Separately, SSNM and ZNM also reacted to two incidents involving journalists, including the insults and curses directed at TV Telma correspondent Emilia Misirlievski by councillor Nefi Useini, in the Ohrid municipality, and the death threat against journalist Furkan Saliu in a Twitter post. Demanding appropriate response from the authorities in both cases, SSNM and ZNM stated that threats to the safety of journalists leads to self-censorship and increased hate crimes against media workers.
Changes to the criminal code and other amendments
At the end of June, the Ministry of Justice announced changes to the country’s Criminal Code aimed to criminalise the violation of freedom of opinion and expression. The proposed changes have been part of the new version of the criminal code, published in the National Electronic Register of Regulations for public consultation. For the first time in the criminal legislation of North Macedonia, Article 193 proposes a prison sentence ranging from six months to five years for anyone who orders or implements censorship, or who illegally prevents or restricts a journalist’s freedom of reporting. The Minister of Internal Affairs also announced intense measures against hate speech as part of the implementation of the Cyber Security Strategy, especially towards excluded groups, with a special focus on the hate speech towards people from the LGBTQI+ community.

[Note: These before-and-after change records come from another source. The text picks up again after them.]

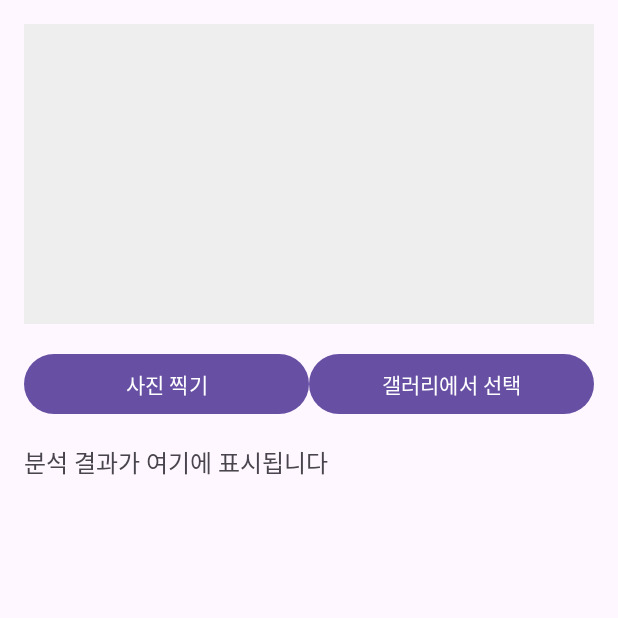
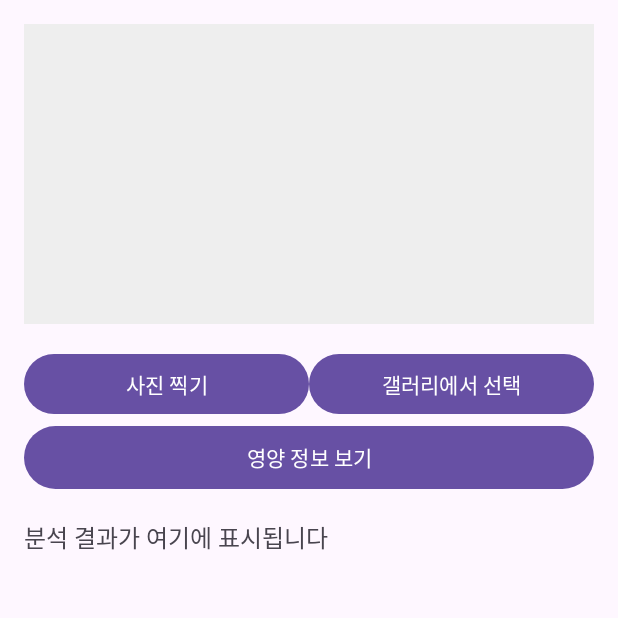
Before and after one commit to Kims-recipe/REcipe2, an Android app: the FoodDetectActivity screen opened directly, with no data from a screen before it, on a phone screen of 412 x 824 dp, the top half of it. Run offline under Robolectric (Android 15) with nearby library versions, the phone set to English and light mode, and no system bars; libraries missing offline, so code that uses them is left out: com.github.dhaval2404.imagepicker, com.google.mlkit.vision.

Commit message:
add: Imagelabelling

```diff
--- a/app/build.gradle.kts
+++ b/app/build.gradle.kts
@@ -76,6 +76,7 @@ dependencies {
     // 코루틴
     implementation("org.jetbrains.kotlinx:kotlinx-coroutines-android:1.8.1")
 
+
     // 테스트
     testImplementation("junit:junit:4.13.2")
     androidTestImplementation("androidx.test.ext:junit:1.1.5")
--- a/app/src/main/res/layout/activity_food_detect.xml
+++ b/app/src/main/res/layout/activity_food_detect.xml
@@ -14,20 +14,12 @@
       android:background="#EEEEEE"
       android:contentDescription="Food Image" />
 
-  <Button
-      android:id="@+id/nutrientButton"
-      android:layout_width="wrap_content"
-      android:layout_height="wrap_content"
-      android:text="영양 정보 보기"
-      android:visibility="gone" />
-
   <LinearLayout
       android:layout_width="match_parent"
       android:layout_height="wrap_content"
       android:orientation="horizontal"
       android:weightSum="2"
       android:layout_marginTop="16dp">
-
 
     <Button
         android:id="@+id/cameraButton"
@@ -44,6 +36,12 @@
         android:text="갤러리에서 선택" />
   </LinearLayout>
 
+  <Button
+      android:id="@+id/nutrientButton"
+      android:layout_width="match_parent"
+      android:layout_height="50dp"
+      android:text="영양 정보 보기" />
+
   <TextView
       android:id="@+id/resultText"
       android:layout_width="match_parent"
```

In mid-July 2022, an anonymous proposal to amend and supplement the Law on Audio and Audiovisual Media Services was being considered by parliamentary groups. In addition to the non-transparent and non-inclusive process behind its drafting, according to the Independent Union of Journalists and Media Workers (SSNM) and the Macedonian Association of Journalists (ZNM), the proposal is problematic as it deletes the active ban on government advertising in the private media and foresees large amounts of money allocated for public broadcasters from the citizens' budget, not only at the central but also at the local level. SSNM have warned of the disastrous effects of state money in private media for both the media market and journalism, as it violates editorial and journalistic independence.